The Story. Actress-playwright Katherine Cullen has always had a dream of doing a musical. By her own admission two things might have stood in her way towards realizing this dream: lack of training and ability. These are mere triflings when you consider the sheer force of nature, personality and determination that is Katherine Cullen. Fine tuning this determination is that Cullen has been painfully aware she is dyslexic since grade three when insensitive teachers and ‘friends’ have indicated she was different because of it. What a perfect subject for a musical.
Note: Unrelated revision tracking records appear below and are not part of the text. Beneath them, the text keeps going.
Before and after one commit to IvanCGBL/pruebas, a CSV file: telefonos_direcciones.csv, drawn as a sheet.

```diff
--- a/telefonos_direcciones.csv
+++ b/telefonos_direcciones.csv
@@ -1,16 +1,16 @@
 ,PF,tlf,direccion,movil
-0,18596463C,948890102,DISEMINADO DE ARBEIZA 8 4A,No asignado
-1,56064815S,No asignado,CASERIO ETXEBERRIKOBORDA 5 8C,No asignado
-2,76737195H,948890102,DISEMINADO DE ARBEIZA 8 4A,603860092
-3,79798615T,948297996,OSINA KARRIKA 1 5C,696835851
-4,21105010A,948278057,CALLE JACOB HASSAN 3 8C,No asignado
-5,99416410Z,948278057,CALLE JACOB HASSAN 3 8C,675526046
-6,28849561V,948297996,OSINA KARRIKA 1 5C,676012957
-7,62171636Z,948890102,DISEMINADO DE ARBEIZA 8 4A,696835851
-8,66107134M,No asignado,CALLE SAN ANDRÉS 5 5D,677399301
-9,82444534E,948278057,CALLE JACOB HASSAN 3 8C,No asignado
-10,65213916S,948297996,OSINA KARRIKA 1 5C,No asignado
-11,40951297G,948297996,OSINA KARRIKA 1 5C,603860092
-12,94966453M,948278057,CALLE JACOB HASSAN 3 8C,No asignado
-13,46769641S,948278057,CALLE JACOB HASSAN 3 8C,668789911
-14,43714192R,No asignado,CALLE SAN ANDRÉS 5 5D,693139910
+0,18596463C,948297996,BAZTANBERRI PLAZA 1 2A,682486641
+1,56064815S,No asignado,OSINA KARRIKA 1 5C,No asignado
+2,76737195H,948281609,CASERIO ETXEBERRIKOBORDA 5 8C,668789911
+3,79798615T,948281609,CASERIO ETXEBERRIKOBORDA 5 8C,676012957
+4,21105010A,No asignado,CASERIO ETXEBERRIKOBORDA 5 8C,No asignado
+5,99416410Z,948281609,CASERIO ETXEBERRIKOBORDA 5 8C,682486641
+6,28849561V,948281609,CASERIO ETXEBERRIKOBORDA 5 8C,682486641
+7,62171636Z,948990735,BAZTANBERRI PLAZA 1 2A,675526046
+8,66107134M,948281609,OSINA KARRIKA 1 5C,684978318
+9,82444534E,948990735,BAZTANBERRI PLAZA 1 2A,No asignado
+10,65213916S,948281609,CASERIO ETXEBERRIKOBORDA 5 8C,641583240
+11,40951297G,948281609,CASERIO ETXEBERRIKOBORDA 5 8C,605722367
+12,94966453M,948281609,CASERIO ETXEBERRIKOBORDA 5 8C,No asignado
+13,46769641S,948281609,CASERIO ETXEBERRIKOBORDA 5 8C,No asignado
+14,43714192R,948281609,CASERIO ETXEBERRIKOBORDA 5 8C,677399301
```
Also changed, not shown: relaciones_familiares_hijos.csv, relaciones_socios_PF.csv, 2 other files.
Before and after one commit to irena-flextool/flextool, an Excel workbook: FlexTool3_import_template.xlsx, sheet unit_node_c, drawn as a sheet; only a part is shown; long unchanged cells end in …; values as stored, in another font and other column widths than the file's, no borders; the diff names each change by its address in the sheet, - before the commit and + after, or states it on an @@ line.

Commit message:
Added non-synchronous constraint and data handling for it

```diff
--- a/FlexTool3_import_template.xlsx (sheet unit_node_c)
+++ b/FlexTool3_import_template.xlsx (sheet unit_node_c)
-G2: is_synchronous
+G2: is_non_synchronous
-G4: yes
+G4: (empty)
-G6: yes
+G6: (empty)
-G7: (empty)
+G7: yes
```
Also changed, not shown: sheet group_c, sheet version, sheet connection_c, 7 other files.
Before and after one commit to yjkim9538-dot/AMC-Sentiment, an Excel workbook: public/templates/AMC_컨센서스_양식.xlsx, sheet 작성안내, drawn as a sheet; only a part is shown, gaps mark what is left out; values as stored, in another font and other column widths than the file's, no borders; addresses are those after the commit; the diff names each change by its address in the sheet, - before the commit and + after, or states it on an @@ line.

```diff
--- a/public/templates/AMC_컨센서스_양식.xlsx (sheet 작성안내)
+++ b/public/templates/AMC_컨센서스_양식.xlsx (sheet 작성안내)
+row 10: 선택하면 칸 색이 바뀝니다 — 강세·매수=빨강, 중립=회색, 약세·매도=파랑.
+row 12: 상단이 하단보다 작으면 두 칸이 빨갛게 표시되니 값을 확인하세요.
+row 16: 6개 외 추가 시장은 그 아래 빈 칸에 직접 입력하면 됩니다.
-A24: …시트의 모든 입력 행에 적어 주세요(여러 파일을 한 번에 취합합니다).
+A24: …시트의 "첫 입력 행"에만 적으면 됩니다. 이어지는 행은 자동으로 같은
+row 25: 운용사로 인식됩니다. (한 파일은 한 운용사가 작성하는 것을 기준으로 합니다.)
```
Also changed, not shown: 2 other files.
Katherine Cullen takes us through her angst-ridden journey of coping with dyslexia. Hers is unusual because her reading is not that affected. She has difficulty with maths and spatial situations. She has no sense of direction. Finding the bathroom in public school posed a dilemma which she thought about and solved in her own way. There is the fear of making mistakes and being wrong. There is also the Cullen quirky sense of humour and determination that helps her cope when matters go off the rails.
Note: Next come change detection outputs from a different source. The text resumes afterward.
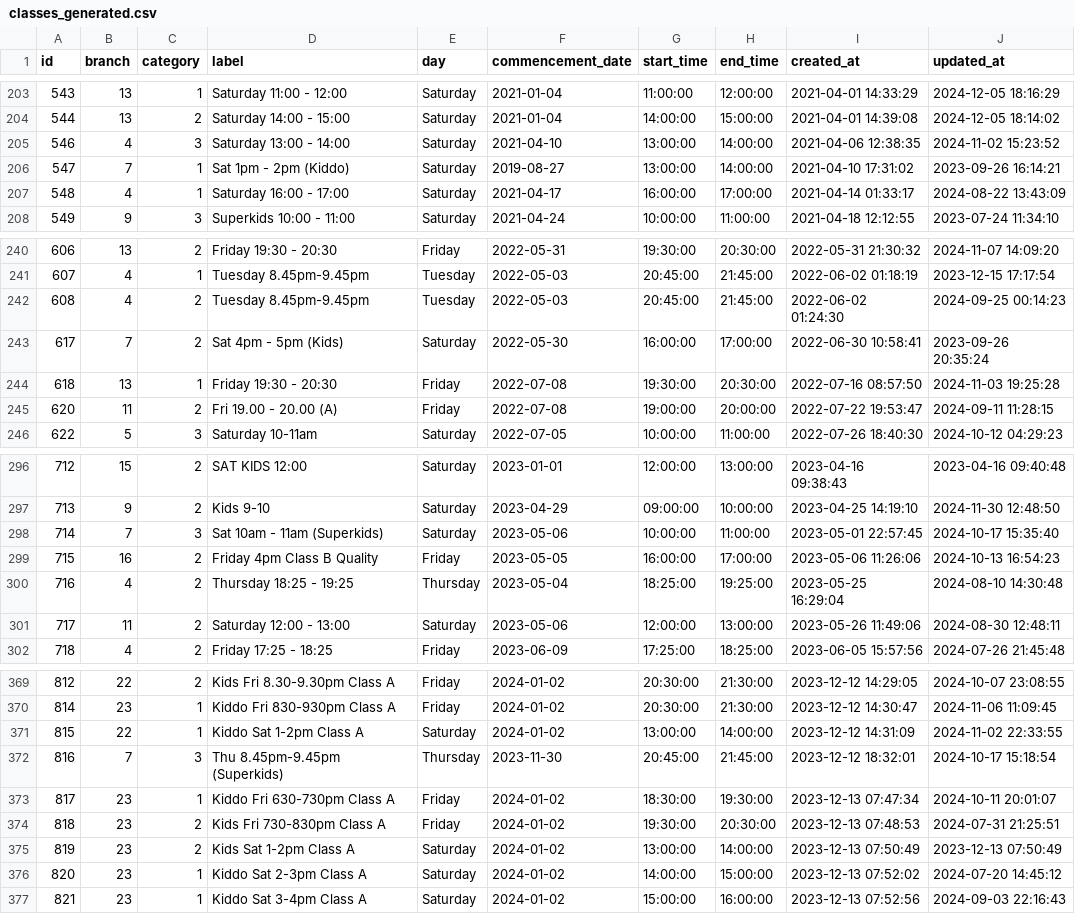
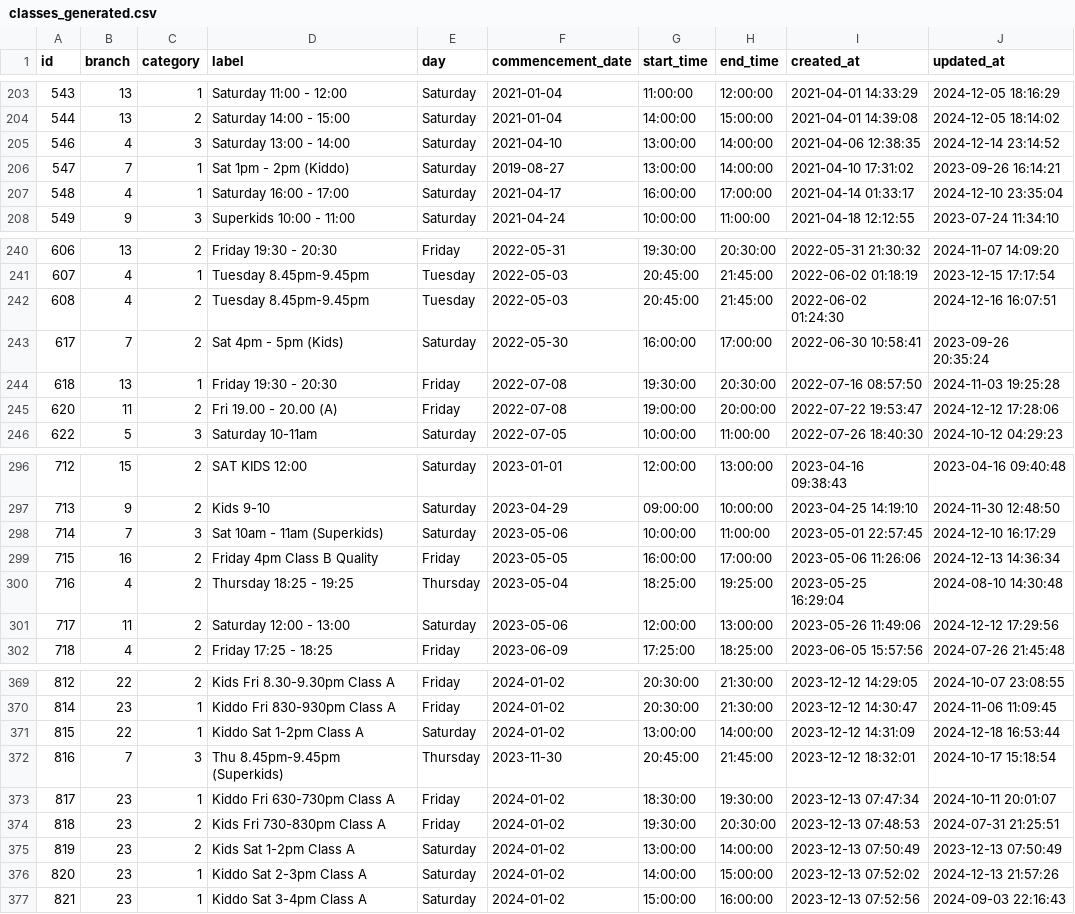
Before and after one commit to hircent/DRF-prepare, a CSV file: DRF/csv/classes_generated.csv, drawn as a sheet; only a part is shown, gaps mark what is left out; the diff covers the shown part only.

```diff
--- a/DRF/csv/classes_generated.csv
+++ b/DRF/csv/classes_generated.csv
@@ -204,5 +204,5 @@ id,branch,category,label,day,commencement_date,start_time,end_time,created_at,up
 544,13,2,Saturday 14:00 - 15:00,Saturday,2021-01-04,14:00:00,15:00:00,2021-04-01 14:39:08,2024-12-05 18:14:02
-546,4,3,Saturday 13:00 - 14:00,Saturday,2021-04-10,13:00:00,14:00:00,2021-04-06 12:38:35,2024-11-02 15:23:52
+546,4,3,Saturday 13:00 - 14:00,Saturday,2021-04-10,13:00:00,14:00:00,2021-04-06 12:38:35,2024-12-14 23:14:52
 547,7,1,Sat 1pm - 2pm (Kiddo),Saturday,2019-08-27,13:00:00,14:00:00,2021-04-10 17:31:02,2023-09-26 16:14:21
-548,4,1,Saturday 16:00 - 17:00,Saturday,2021-04-17,16:00:00,17:00:00,2021-04-14 01:33:17,2024-08-22 13:43:09
+548,4,1,Saturday 16:00 - 17:00,Saturday,2021-04-17,16:00:00,17:00:00,2021-04-14 01:33:17,2024-12-10 23:35:04
 549,9,3,Superkids 10:00 - 11:00,Saturday,2021-04-24,10:00:00,11:00:00,2021-04-18 12:12:55,2023-07-24 11:34:10
@@ -241,6 +241,6 @@ id,branch,category,label,day,commencement_date,start_time,end_time,created_at,up
 607,4,1,Tuesday 8.45pm-9.45pm,Tuesday,2022-05-03,20:45:00,21:45:00,2022-06-02 01:18:19,2023-12-15 17:17:54
-608,4,2,Tuesday 8.45pm-9.45pm,Tuesday,2022-05-03,20:45:00,21:45:00,2022-06-02 01:24:30,2024-09-25 00:14:23
+608,4,2,Tuesday 8.45pm-9.45pm,Tuesday,2022-05-03,20:45:00,21:45:00,2022-06-02 01:24:30,2024-12-16 16:07:51
 617,7,2,Sat 4pm - 5pm (Kids),Saturday,2022-05-30,16:00:00,17:00:00,2022-06-30 10:58:41,2023-09-26 20:35:24
 618,13,1,Friday 19:30 - 20:30,Friday,2022-07-08,19:30:00,20:30:00,2022-07-16 08:57:50,2024-11-03 19:25:28
-620,11,2,Fri 19.00 - 20.00 (A),Friday,2022-07-08,19:00:00,20:00:00,2022-07-22 19:53:47,2024-09-11 11:28:15
+620,11,2,Fri 19.00 - 20.00 (A),Friday,2022-07-08,19:00:00,20:00:00,2022-07-22 19:53:47,2024-12-12 17:28:06
 622,5,3,Saturday 10-11am,Saturday,2022-07-05,10:00:00,11:00:00,2022-07-26 18:40:30,2024-10-12 04:29:23
@@ -297,6 +297,6 @@ id,branch,category,label,day,commencement_date,start_time,end_time,created_at,up
 713,9,2,Kids 9-10,Saturday,2023-04-29,09:00:00,10:00:00,2023-04-25 14:19:10,2024-11-30 12:48:50
-714,7,3,Sat 10am - 11am (Superkids),Saturday,2023-05-06,10:00:00,11:00:00,2023-05-01 22:57:45,2024-10-17 15:35:40
-715,16,2,Friday 4pm Class B Quality,Friday,2023-05-05,16:00:00,17:00:00,2023-05-06 11:26:06,2024-10-13 16:54:23
+714,7,3,Sat 10am - 11am (Superkids),Saturday,2023-05-06,10:00:00,11:00:00,2023-05-01 22:57:45,2024-12-10 16:17:29
+715,16,2,Friday 4pm Class B Quality,Friday,2023-05-05,16:00:00,17:00:00,2023-05-06 11:26:06,2024-12-13 14:36:34
 716,4,2,Thursday 18:25 - 19:25,Thursday,2023-05-04,18:25:00,19:25:00,2023-05-25 16:29:04,2024-08-10 14:30:48
-717,11,2,Saturday 12:00 - 13:00,Saturday,2023-05-06,12:00:00,13:00:00,2023-05-26 11:49:06,2024-08-30 12:48:11
+717,11,2,Saturday 12:00 - 13:00,Saturday,2023-05-06,12:00:00,13:00:00,2023-05-26 11:49:06,2024-12-12 17:29:56
 718,4,2,Friday 17:25 - 18:25,Friday,2023-06-09,17:25:00,18:25:00,2023-06-05 15:57:56,2024-07-26 21:45:48
@@ -370,3 +370,3 @@ id,branch,category,label,day,commencement_date,start_time,end_time,created_at,up
 814,23,1,Kiddo Fri 830-930pm Class A,Friday,2024-01-02,20:30:00,21:30:00,2023-12-12 14:30:47,2024-11-06 11:09:45
-815,22,1,Kiddo Sat 1-2pm Class A,Saturday,2024-01-02,13:00:00,14:00:00,2023-12-12 14:31:09,2024-11-02 22:33:55
+815,22,1,Kiddo Sat 1-2pm Class A,Saturday,2024-01-02,13:00:00,14:00:00,2023-12-12 14:31:09,2024-12-18 16:53:44
 816,7,3,Thu 8.45pm-9.45pm (Superkids),Thursday,2023-11-30,20:45:00,21:45:00,2023-12-12 18:32:01,2024-10-17 15:18:54
@@ -375,3 +375,3 @@ id,branch,category,label,day,commencement_date,start_time,end_time,created_at,up
 819,23,2,Kids Sat 1-2pm Class A,Saturday,2024-01-02,13:00:00,14:00:00,2023-12-13 07:50:49,2023-12-13 07:50:49
-820,23,1,Kiddo Sat 2-3pm Class A,Saturday,2024-01-02,14:00:00,15:00:00,2023-12-13 07:52:02,2024-07-20 14:45:12
+820,23,1,Kiddo Sat 2-3pm Class A,Saturday,2024-01-02,14:00:00,15:00:00,2023-12-13 07:52:02,2024-12-13 21:57:26
 821,23,1,Kiddo Sat 3-4pm Class A,Saturday,2024-01-02,15:00:00,16:00:00,2023-12-13 07:52:56,2024-09-03 22:16:43
```
Also changed, not shown: 4 added rows, 2 removed rows and 42 edited cells elsewhere in this file, DRF/csv/branch_addresse.csv, DRF/csv/categories.csv, 20 other files.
The Performance. The set by Anahita Dehbonehie is simple and effective in establishing a sense of what Katherine Cullen has to contend with regarding dyslexia. There is a white ‘fluffy’ structure suspended above the stage which is obviously a brain. It will be cleverly used later in the show. In front of that, also suspended, is a jumble of red tubing that twists and turns, that is representative of the jumbled messages that get garbled in the brain of a person with dyslexia.
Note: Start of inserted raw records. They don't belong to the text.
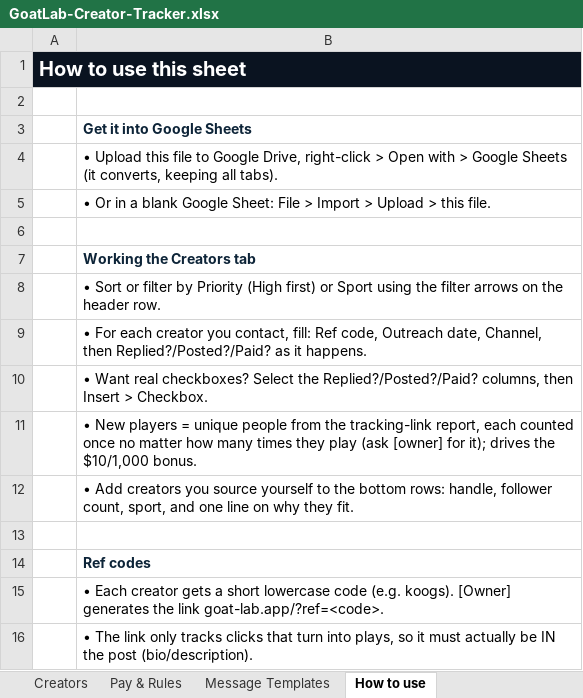
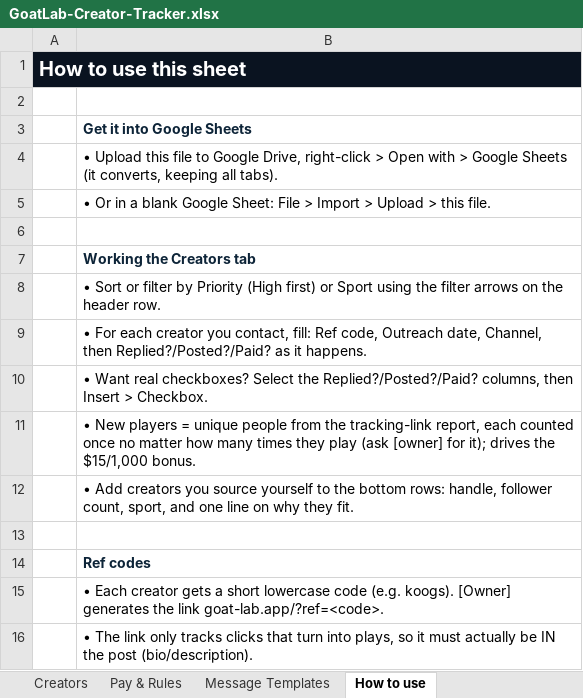
Before and after one commit to mattwolff1234-lab/build-a-pitcher, an Excel workbook: marketing/GoatLab-Creator-Tracker.xlsx, sheet How to use, drawn as a sheet; values as stored, in another font and other column widths than the file's, no borders; the diff names each change by its address in the sheet, - before the commit and + after, or states it on an @@ line.

```diff
--- a/marketing/GoatLab-Creator-Tracker.xlsx (sheet How to use)
+++ b/marketing/GoatLab-Creator-Tracker.xlsx (sheet How to use)
-B11: …drives the $10/1,000 bonus.
+B11: …drives the $15/1,000 bonus.
```
Also changed, not shown: sheet Pay & Rules, 3 other files.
Stage left is a piano with a floral covering in front of it, the domain of Britta Johnson, musician-composer-lyricist extraordinaire and Katherine Cullen’s creative partner for Stupidhead! Britta Johnson composed the music (every song of which I want to hear again—I wish there was a song list) and co-wrote the lyrics. She is dressed in a red dress. When Johnson plays the introduction that should get Katherine Cullen to appear and she doesn’t, Johnson has to bring her out to centre stage, firmly but kindly. Cullen is a picture of impishness: two tight pigtails at the top of her head, a red sweater, black stretch ‘leather’ pants and black boots.
Her performance is beguiling. While Cullen has sober memories of dealing with her disappointments because of dyslexia she tells her story in a funny, irreverent, whimsical way. Britta Johnson not only accompanies Cullen beautifully on the piano, she listens to her as if for the first time and she is usually smiling as a genuine reaction. That reaction of Johnson’s is infectious. The songs detail difficulties for Cullen, disappointments, triumphs and inspirational advice (“Don’t Give Up). The lyrics are wonderfully clever.
Director Aaron Willis directs Cullen with a smart sense of when stillness is effective and when wild dancing is appropriate. Willis puts Cullen through her paces for a person who is directionally challenged. He has her shifting to the left, right, back and then in various directions. What we are aware of is a performer in control and full of the joy of it.
If I have a quibble it’s that it looks like the show ends at least twice. At one point Cullen sings a song with two of her childhood toys who exhort her to “Never Give Up.” That’s is the mantra for Cullen and this show. She is the successful actress-playwright because of that attitude. Yet the show goes on for a bit longer before it ends. I think ending with “Never Give Up” is a stronger finish.
Comment. One might assume that for Katherine Cullen dyslexia is at the top of her list of things that might define her. For those lucky enough to have seen her perform (and hear the words she’s written) Katherine Cullen is gifted, impish, funny, irreverent, confident, successful, composed, joyful and a thousand other things more important that a diagnosis of dyslexia. Stupidhead she is not. The show is wonderful.
Presented by Theatre Passe Muraille
Opened: March 21m 2017.
Closes: April 2, 2017.
Cast: 2 gifted women.
Running Time: 90 minutes.